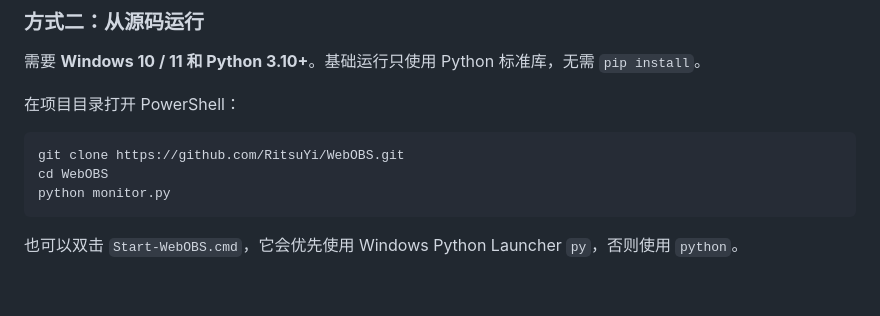
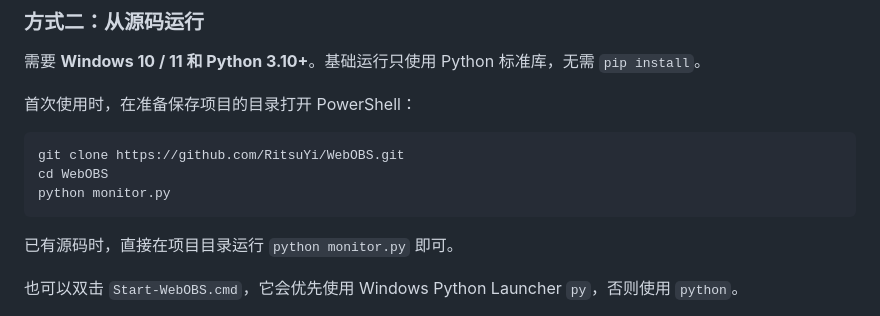
Before and after one commit to RitsuYi/WebOBS, a Markdown page: README.md, the part around the change. Rendered like a GitHub page; blank space fills up the shorter version.

Commit message:
docs: clarify first-time source checkout

````diff
--- a/README.md
+++ b/README.md
@@ -40,13 +40,15 @@ Python 标准库提供 HTTP / SSE 服务，前端使用原生 HTML、CSS、JavaS
 
 需要 **Windows 10 / 11 和 Python 3.10+**。基础运行只使用 Python 标准库，无需 `pip install`。
 
-在项目目录打开 PowerShell：
+首次使用时，在准备保存项目的目录打开 PowerShell：
 
 ```powershell
 git clone https://github.com/RitsuYi/WebOBS.git
 cd WebOBS
 python monitor.py
 ```
+
+已有源码时，直接在项目目录运行 `python monitor.py` 即可。
 
 也可以双击 `Start-WebOBS.cmd`，它会优先使用 Windows Python Launcher `py`，否则使用 `python`。
 
````
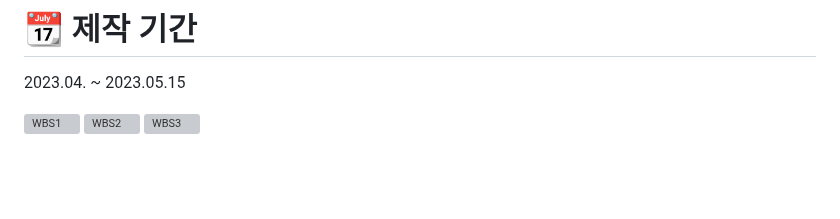
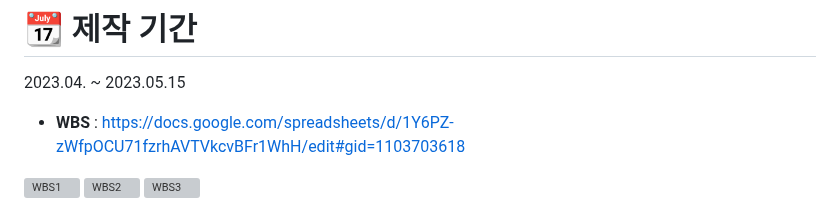
Before and after one commit to FeedTypeSNS/noldaga, a Markdown page: README.md, the part around the change. Rendered like a GitHub page; blank space fills up the shorter version; grey boxes are pictures that could not be loaded.

```diff
--- a/README.md
+++ b/README.md
@@ -12,6 +12,7 @@
 
 # 📆 제작 기간
 2023.04. ~ 2023.05.15
+- **WBS** : https://docs.google.com/spreadsheets/d/1Y6PZ-zWfpOCU71fzrhAVTVkcvBFr1WhH/edit#gid=1103703618
 
 ![WBS1](https://github.com/FeedTypeSNS/noldaga/assets/110371892/ba033ab3-4c7a-40a5-a781-bf339de21e56)
 ![WBS2](https://github.com/FeedTypeSNS/noldaga/assets/110371892/ed262b53-6701-4795-a8bb-3c5f80c0e758)
```
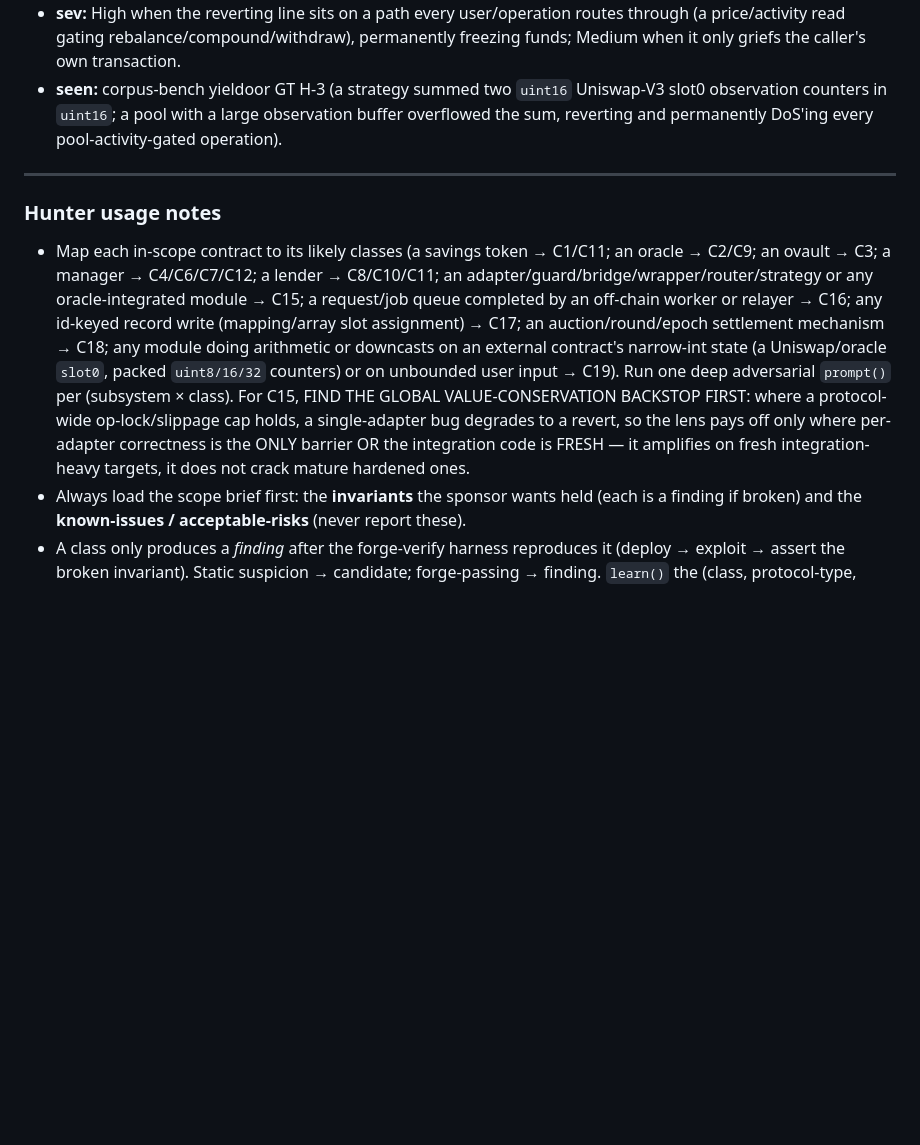
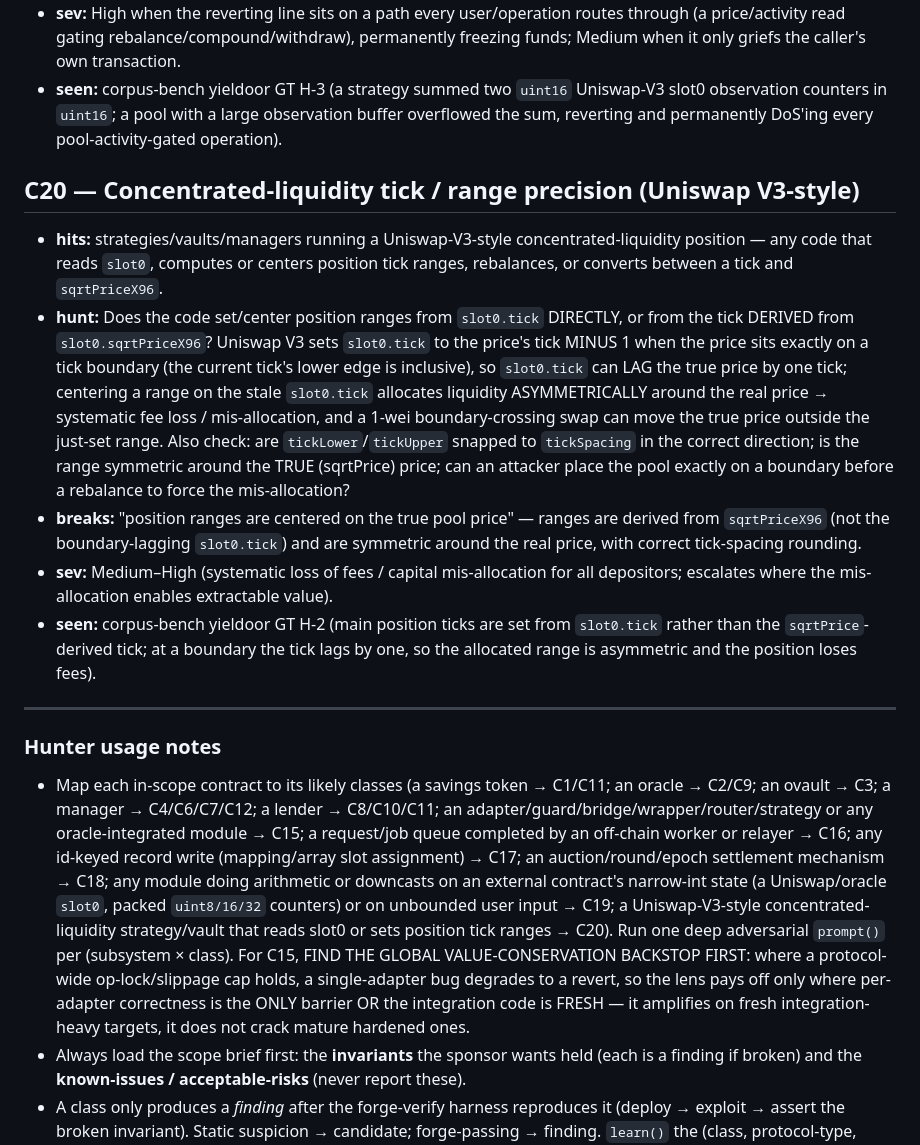
Before and after one commit to Replikanti/agentis-colonies, a Markdown page: dark-factory/auditor/bug-taxonomy.md, the part around the change. GitHub-like rendering; blank space fills up the shorter version.

Commit message:
feat(dark-factory): add taxonomy class C20 — concentrated-liquidity tick / range precision (Uniswap V3) (#1818)
Discovery-recall diagnosis continued: C2 (oracle integrity) is scoped to PRICE oracles
(Chainlink/Pyth staleness, deviation, decimal, manipulable spot) — it does NOT cover the
Uniswap-V3 slot0.tick-vs-sqrtPrice / boundary-lag precision pattern of yieldoor GT H-2
(fb=1, rare). A --classes C2 hunt found a DIFFERENT slot0 bug (balances() spot-price
manipulation), not H-2. So H-2's mechanism (main position ticks set from the
boundary-lagging slot0.tick rather than the sqrtPrice-derived tick) had no lens.

Add C20 (concentrated-liquidity tick / range precision): trace whether position ranges
are set from slot0.tick directly (which Uniswap sets to priceTick-1 at a boundary, lagging
the true price by one tick → asymmetric allocation, fee loss) vs the sqrtPrice-derived tick;
tick-spacing rounding direction; boundary-crossing attacks before a rebalance. A genuinely
general, recurring bug family on UniV3-style vaults/strategies (a common bounty target).

Content-only (bug-taxonomy.md). Validation + transfer note in the PR. Refs #1799.

Co-authored-by: Claude Fable 5 <noreply@anthropic.com>

```diff
--- a/dark-factory/auditor/bug-taxonomy.md
+++ b/dark-factory/auditor/bug-taxonomy.md
@@ -145,9 +145,16 @@ Format per class: **hits** (protocol shapes where it lives) · **hunt** (the adv
 - **sev:** High when the reverting line sits on a path every user/operation routes through (a price/activity read gating rebalance/compound/withdraw), permanently freezing funds; Medium when it only griefs the caller's own transaction.
 - **seen:** corpus-bench yieldoor GT H-3 (a strategy summed two `uint16` Uniswap-V3 slot0 observation counters in `uint16`; a pool with a large observation buffer overflowed the sum, reverting and permanently DoS'ing every pool-activity-gated operation).
 
+## C20 — Concentrated-liquidity tick / range precision (Uniswap V3-style)
+- **hits:** strategies/vaults/managers running a Uniswap-V3-style concentrated-liquidity position — any code that reads `slot0`, computes or centers position tick ranges, rebalances, or converts between a tick and `sqrtPriceX96`.
+- **hunt:** Does the code set/center position ranges from `slot0.tick` DIRECTLY, or from the tick DERIVED from `slot0.sqrtPriceX96`? Uniswap V3 sets `slot0.tick` to the price's tick MINUS 1 when the price sits exactly on a tick boundary (the current tick's lower edge is inclusive), so `slot0.tick` can LAG the true price by one tick; centering a range on the stale `slot0.tick` allocates liquidity ASYMMETRICALLY around the real price → systematic fee loss / mis-allocation, and a 1-wei boundary-crossing swap can move the true price outside the just-set range. Also check: are `tickLower`/`tickUpper` snapped to `tickSpacing` in the correct direction; is the range symmetric around the TRUE (sqrtPrice) price; can an attacker place the pool exactly on a boundary before a rebalance to force the mis-allocation?
+- **breaks:** "position ranges are centered on the true pool price" — ranges are derived from `sqrtPriceX96` (not the boundary-lagging `slot0.tick`) and are symmetric around the real price, with correct tick-spacing rounding.
+- **sev:** Medium–High (systematic loss of fees / capital mis-allocation for all depositors; escalates where the mis-allocation enables extractable value).
+- **seen:** corpus-bench yieldoor GT H-2 (main position ticks are set from `slot0.tick` rather than the `sqrtPrice`-derived tick; at a boundary the tick lags by one, so the allocated range is asymmetric and the position loses fees).
+
 ---
 
 ### Hunter usage notes
-- Map each in-scope contract to its likely classes (a savings token → C1/C11; an oracle → C2/C9; an ovault → C3; a manager → C4/C6/C7/C12; a lender → C8/C10/C11; an adapter/guard/bridge/wrapper/router/strategy or any oracle-integrated module → C15; a request/job queue completed by an off-chain worker or relayer → C16; any id-keyed record write (mapping/array slot assignment) → C17; an auction/round/epoch settlement mechanism → C18; any module doing arithmetic or downcasts on an external contract's narrow-int state (a Uniswap/oracle `slot0`, packed `uint8/16/32` counters) or on unbounded user input → C19). Run one deep adversarial `prompt()` per (subsystem × class). For C15, FIND THE GLOBAL VALUE-CONSERVATION BACKSTOP FIRST: where a protocol-wide op-lock/slippage cap holds, a single-adapter bug degrades to a revert, so the lens pays off only where per-adapter correctness is the ONLY barrier OR the integration code is FRESH — it amplifies on fresh integration-heavy targets, it does not crack mature hardened ones.
+- Map each in-scope contract to its likely classes (a savings token → C1/C11; an oracle → C2/C9; an ovault → C3; a manager → C4/C6/C7/C12; a lender → C8/C10/C11; an adapter/guard/bridge/wrapper/router/strategy or any oracle-integrated module → C15; a request/job queue completed by an off-chain worker or relayer → C16; any id-keyed record write (mapping/array slot assignment) → C17; an auction/round/epoch settlement mechanism → C18; any module doing arithmetic or downcasts on an external contract's narrow-int state (a Uniswap/oracle `slot0`, packed `uint8/16/32` counters) or on unbounded user input → C19; a Uniswap-V3-style concentrated-liquidity strategy/vault that reads slot0 or sets position tick ranges → C20). Run one deep adversarial `prompt()` per (subsystem × class). For C15, FIND THE GLOBAL VALUE-CONSERVATION BACKSTOP FIRST: where a protocol-wide op-lock/slippage cap holds, a single-adapter bug degrades to a revert, so the lens pays off only where per-adapter correctness is the ONLY barrier OR the integration code is FRESH — it amplifies on fresh integration-heavy targets, it does not crack mature hardened ones.
 - Always load the scope brief first: the **invariants** the sponsor wants held (each is a finding if broken) and the **known-issues / acceptable-risks** (never report these).
 - A class only produces a *finding* after the forge-verify harness reproduces it (deploy → exploit → assert the broken invariant). Static suspicion → candidate; forge-passing → finding. `learn()` the (class, protocol-type, verified?) tuple either way.
```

Work task: When you repeat the listing, keep it exact and leave the pictures behind.

Result of the task:
Before and after one commit to RitsuYi/WebOBS, a Markdown page: README.md, the part around the change. Rendered like a GitHub page; blank space fills up the shorter version.

Commit message:
docs: clarify first-time source checkout

````diff
--- a/README.md
+++ b/README.md
@@ -40,13 +40,15 @@ Python 标准库提供 HTTP / SSE 服务，前端使用原生 HTML、CSS、JavaS
 
 需要 **Windows 10 / 11 和 Python 3.10+**。基础运行只使用 Python 标准库，无需 `pip install`。
 
-在项目目录打开 PowerShell：
+首次使用时，在准备保存项目的目录打开 PowerShell：
 
 ```powershell
 git clone https://github.com/RitsuYi/WebOBS.git
 cd WebOBS
 python monitor.py
 ```
+
+已有源码时，直接在项目目录运行 `python monitor.py` 即可。
 
 也可以双击 `Start-WebOBS.cmd`，它会优先使用 Windows Python Launcher `py`，否则使用 `python`。
 
````
Before and after one commit to FeedTypeSNS/noldaga, a Markdown page: README.md, the part around the change. Rendered like a GitHub page; blank space fills up the shorter version; grey boxes are pictures that could not be loaded.

```diff
--- a/README.md
+++ b/README.md
@@ -12,6 +12,7 @@
 
 # 📆 제작 기간
 2023.04. ~ 2023.05.15
+- **WBS** : https://docs.google.com/spreadsheets/d/1Y6PZ-zWfpOCU71fzrhAVTVkcvBFr1WhH/edit#gid=1103703618
 
 ![WBS1](https://github.com/FeedTypeSNS/noldaga/assets/110371892/ba033ab3-4c7a-40a5-a781-bf339de21e56)
 ![WBS2](https://github.com/FeedTypeSNS/noldaga/assets/110371892/ed262b53-6701-4795-a8bb-3c5f80c0e758)
```
Before and after one commit to Replikanti/agentis-colonies, a Markdown page: dark-factory/auditor/bug-taxonomy.md, the part around the change. GitHub-like rendering; blank space fills up the shorter version.

Commit message:
feat(dark-factory): add taxonomy class C20 — concentrated-liquidity tick / range precision (Uniswap V3) (#1818)
Discovery-recall diagnosis continued: C2 (oracle integrity) is scoped to PRICE oracles
(Chainlink/Pyth staleness, deviation, decimal, manipulable spot) — it does NOT cover the
Uniswap-V3 slot0.tick-vs-sqrtPrice / boundary-lag precision pattern of yieldoor GT H-2
(fb=1, rare). A --classes C2 hunt found a DIFFERENT slot0 bug (balances() spot-price
manipulation), not H-2. So H-2's mechanism (main position ticks set from the
boundary-lagging slot0.tick rather than the sqrtPrice-derived tick) had no lens.

Add C20 (concentrated-liquidity tick / range precision): trace whether position ranges
are set from slot0.tick directly (which Uniswap sets to priceTick-1 at a boundary, lagging
the true price by one tick → asymmetric allocation, fee loss) vs the sqrtPrice-derived tick;
tick-spacing rounding direction; boundary-crossing attacks before a rebalance. A genuinely
general, recurring bug family on UniV3-style vaults/strategies (a common bounty target).

Content-only (bug-taxonomy.md). Validation + transfer note in the PR. Refs #1799.

Co-authored-by: Claude Fable 5 <noreply@anthropic.com>

```diff
--- a/dark-factory/auditor/bug-taxonomy.md
+++ b/dark-factory/auditor/bug-taxonomy.md
@@ -145,9 +145,16 @@ Format per class: **hits** (protocol shapes where it lives) · **hunt** (the adv
 - **sev:** High when the reverting line sits on a path every user/operation routes through (a price/activity read gating rebalance/compound/withdraw), permanently freezing funds; Medium when it only griefs the caller's own transaction.
 - **seen:** corpus-bench yieldoor GT H-3 (a strategy summed two `uint16` Uniswap-V3 slot0 observation counters in `uint16`; a pool with a large observation buffer overflowed the sum, reverting and permanently DoS'ing every pool-activity-gated operation).
 
+## C20 — Concentrated-liquidity tick / range precision (Uniswap V3-style)
+- **hits:** strategies/vaults/managers running a Uniswap-V3-style concentrated-liquidity position — any code that reads `slot0`, computes or centers position tick ranges, rebalances, or converts between a tick and `sqrtPriceX96`.
+- **hunt:** Does the code set/center position ranges from `slot0.tick` DIRECTLY, or from the tick DERIVED from `slot0.sqrtPriceX96`? Uniswap V3 sets `slot0.tick` to the price's tick MINUS 1 when the price sits exactly on a tick boundary (the current tick's lower edge is inclusive), so `slot0.tick` can LAG the true price by one tick; centering a range on the stale `slot0.tick` allocates liquidity ASYMMETRICALLY around the real price → systematic fee loss / mis-allocation, and a 1-wei boundary-crossing swap can move the true price outside the just-set range. Also check: are `tickLower`/`tickUpper` snapped to `tickSpacing` in the correct direction; is the range symmetric around the TRUE (sqrtPrice) price; can an attacker place the pool exactly on a boundary before a rebalance to force the mis-allocation?
+- **breaks:** "position ranges are centered on the true pool price" — ranges are derived from `sqrtPriceX96` (not the boundary-lagging `slot0.tick`) and are symmetric around the real price, with correct tick-spacing rounding.
+- **sev:** Medium–High (systematic loss of fees / capital mis-allocation for all depositors; escalates where the mis-allocation enables extractable value).
+- **seen:** corpus-bench yieldoor GT H-2 (main position ticks are set from `slot0.tick` rather than the `sqrtPrice`-derived tick; at a boundary the tick lags by one, so the allocated range is asymmetric and the position loses fees).
+
 ---
 
 ### Hunter usage notes
-- Map each in-scope contract to its likely classes (a savings token → C1/C11; an oracle → C2/C9; an ovault → C3; a manager → C4/C6/C7/C12; a lender → C8/C10/C11; an adapter/guard/bridge/wrapper/router/strategy or any oracle-integrated module → C15; a request/job queue completed by an off-chain worker or relayer → C16; any id-keyed record write (mapping/array slot assignment) → C17; an auction/round/epoch settlement mechanism → C18; any module doing arithmetic or downcasts on an external contract's narrow-int state (a Uniswap/oracle `slot0`, packed `uint8/16/32` counters) or on unbounded user input → C19). Run one deep adversarial `prompt()` per (subsystem × class). For C15, FIND THE GLOBAL VALUE-CONSERVATION BACKSTOP FIRST: where a protocol-wide op-lock/slippage cap holds, a single-adapter bug degrades to a revert, so the lens pays off only where per-adapter correctness is the ONLY barrier OR the integration code is FRESH — it amplifies on fresh integration-heavy targets, it does not crack mature hardened ones.
+- Map each in-scope contract to its likely classes (a savings token → C1/C11; an oracle → C2/C9; an ovault → C3; a manager → C4/C6/C7/C12; a lender → C8/C10/C11; an adapter/guard/bridge/wrapper/router/strategy or any oracle-integrated module → C15; a request/job queue completed by an off-chain worker or relayer → C16; any id-keyed record write (mapping/array slot assignment) → C17; an auction/round/epoch settlement mechanism → C18; any module doing arithmetic or downcasts on an external contract's narrow-int state (a Uniswap/oracle `slot0`, packed `uint8/16/32` counters) or on unbounded user input → C19; a Uniswap-V3-style concentrated-liquidity strategy/vault that reads slot0 or sets position tick ranges → C20). Run one deep adversarial `prompt()` per (subsystem × class). For C15, FIND THE GLOBAL VALUE-CONSERVATION BACKSTOP FIRST: where a protocol-wide op-lock/slippage cap holds, a single-adapter bug degrades to a revert, so the lens pays off only where per-adapter correctness is the ONLY barrier OR the integration code is FRESH — it amplifies on fresh integration-heavy targets, it does not crack mature hardened ones.
 - Always load the scope brief first: the **invariants** the sponsor wants held (each is a finding if broken) and the **known-issues / acceptable-risks** (never report these).
 - A class only produces a *finding* after the forge-verify harness reproduces it (deploy → exploit → assert the broken invariant). Static suspicion → candidate; forge-passing → finding. `learn()` the (class, protocol-type, verified?) tuple either way.
```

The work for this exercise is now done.